The result are visions of a unique, primeval and fantastical world: nude females with animal skulls inhabit a half-wild garden peppered with decayed fountains, mammoth redwood trees, clusters of bamboo, giant rhubarb, overgrown stone steps, towering Rhododendron, swathes of bluebells and foxglove, and stunning topiary sculpted to resemble gothic arches. Alone or in pairs, the women in these photographs are frozen in obscure pagan poses; giving the impression that we are witness to some elemental, ancient magic unfolding.
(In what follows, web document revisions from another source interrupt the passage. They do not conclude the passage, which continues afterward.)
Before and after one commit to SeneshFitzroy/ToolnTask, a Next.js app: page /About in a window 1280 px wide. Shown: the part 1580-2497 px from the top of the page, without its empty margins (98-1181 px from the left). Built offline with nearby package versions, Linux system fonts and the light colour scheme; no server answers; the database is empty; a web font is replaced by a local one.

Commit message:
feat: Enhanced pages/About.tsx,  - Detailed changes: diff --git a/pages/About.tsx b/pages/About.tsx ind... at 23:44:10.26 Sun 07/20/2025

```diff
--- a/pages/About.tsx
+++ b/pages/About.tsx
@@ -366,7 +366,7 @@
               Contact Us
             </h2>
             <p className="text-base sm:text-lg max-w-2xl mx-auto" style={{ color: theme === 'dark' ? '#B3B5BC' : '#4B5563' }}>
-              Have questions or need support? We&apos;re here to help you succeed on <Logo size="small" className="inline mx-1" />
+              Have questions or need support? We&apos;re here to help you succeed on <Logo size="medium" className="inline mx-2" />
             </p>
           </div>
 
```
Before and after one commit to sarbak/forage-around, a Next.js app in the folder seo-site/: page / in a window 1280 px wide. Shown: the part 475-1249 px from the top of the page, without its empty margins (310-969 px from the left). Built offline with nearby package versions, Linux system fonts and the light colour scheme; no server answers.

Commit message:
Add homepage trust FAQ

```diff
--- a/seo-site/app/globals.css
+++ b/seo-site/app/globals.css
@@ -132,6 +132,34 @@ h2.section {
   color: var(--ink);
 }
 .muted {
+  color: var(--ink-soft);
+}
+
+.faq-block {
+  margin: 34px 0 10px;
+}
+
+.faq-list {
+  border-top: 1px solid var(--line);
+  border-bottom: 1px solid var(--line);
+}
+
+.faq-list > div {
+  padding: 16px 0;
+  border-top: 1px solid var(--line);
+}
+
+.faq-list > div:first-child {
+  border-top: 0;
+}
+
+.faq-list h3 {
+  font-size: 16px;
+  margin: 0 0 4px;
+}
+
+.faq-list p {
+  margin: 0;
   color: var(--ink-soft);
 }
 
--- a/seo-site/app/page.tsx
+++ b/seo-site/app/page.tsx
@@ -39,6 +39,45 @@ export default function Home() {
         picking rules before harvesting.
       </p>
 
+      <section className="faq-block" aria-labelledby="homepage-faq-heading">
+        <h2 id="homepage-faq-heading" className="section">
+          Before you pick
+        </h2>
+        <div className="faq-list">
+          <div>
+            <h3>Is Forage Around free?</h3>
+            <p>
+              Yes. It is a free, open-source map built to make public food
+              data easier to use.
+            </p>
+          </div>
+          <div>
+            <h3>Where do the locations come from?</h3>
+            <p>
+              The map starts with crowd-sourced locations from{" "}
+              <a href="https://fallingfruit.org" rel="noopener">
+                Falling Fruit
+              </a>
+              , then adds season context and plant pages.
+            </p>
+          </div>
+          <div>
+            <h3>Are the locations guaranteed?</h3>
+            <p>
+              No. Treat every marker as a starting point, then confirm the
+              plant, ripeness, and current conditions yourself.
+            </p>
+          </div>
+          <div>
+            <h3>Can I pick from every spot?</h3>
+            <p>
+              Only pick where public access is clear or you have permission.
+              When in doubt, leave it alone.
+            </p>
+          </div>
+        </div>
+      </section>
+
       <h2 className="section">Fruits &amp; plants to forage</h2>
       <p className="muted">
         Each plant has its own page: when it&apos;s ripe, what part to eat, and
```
These scenes are reminiscent of Boris Vallejo’s beloved fantasy and science fiction illustrations, especially in the stature, pride and power inherent in Helnwein’s female figures. Other potential parallels include Sir Arthur Conan Doyle’s The Lost World and Clark Ashton Smith’s Hyperborea tales – specifically their descriptions of anatomically modern humans striving to survive in a primordial, forgotten wilderness. Helnwein drew his inspiration from diverse sources, ranging from childhood fairy tales, science fiction novels and comic books, the magical realism of Guillermo del Toro’s Pan’s Labyrinth, to the arboretum and garden itself.
The final artworks are enlarged prints of the original instant-film photographs, gotten by scanning on an analog machine, often featuring Helnwein’s trademark Photoshop-free effects such as double exposure, as well as the strangely appealing flaws left by fortuitous accidents during film developing.
Though Helnwein’s works were not intended expressly as a commentary on conservation, Lost Garden does lend itself to this narrative. Initially the skulls Helnwein sculpted were all derived from extinct creatures, however he later also incorporated animals which, though still fairly abundant, presented interesting skeletal features. This decision serves perhaps as a warning that even the animals we take for granted may one day vanish – should we fail our responsibilities as the dominant species of our world.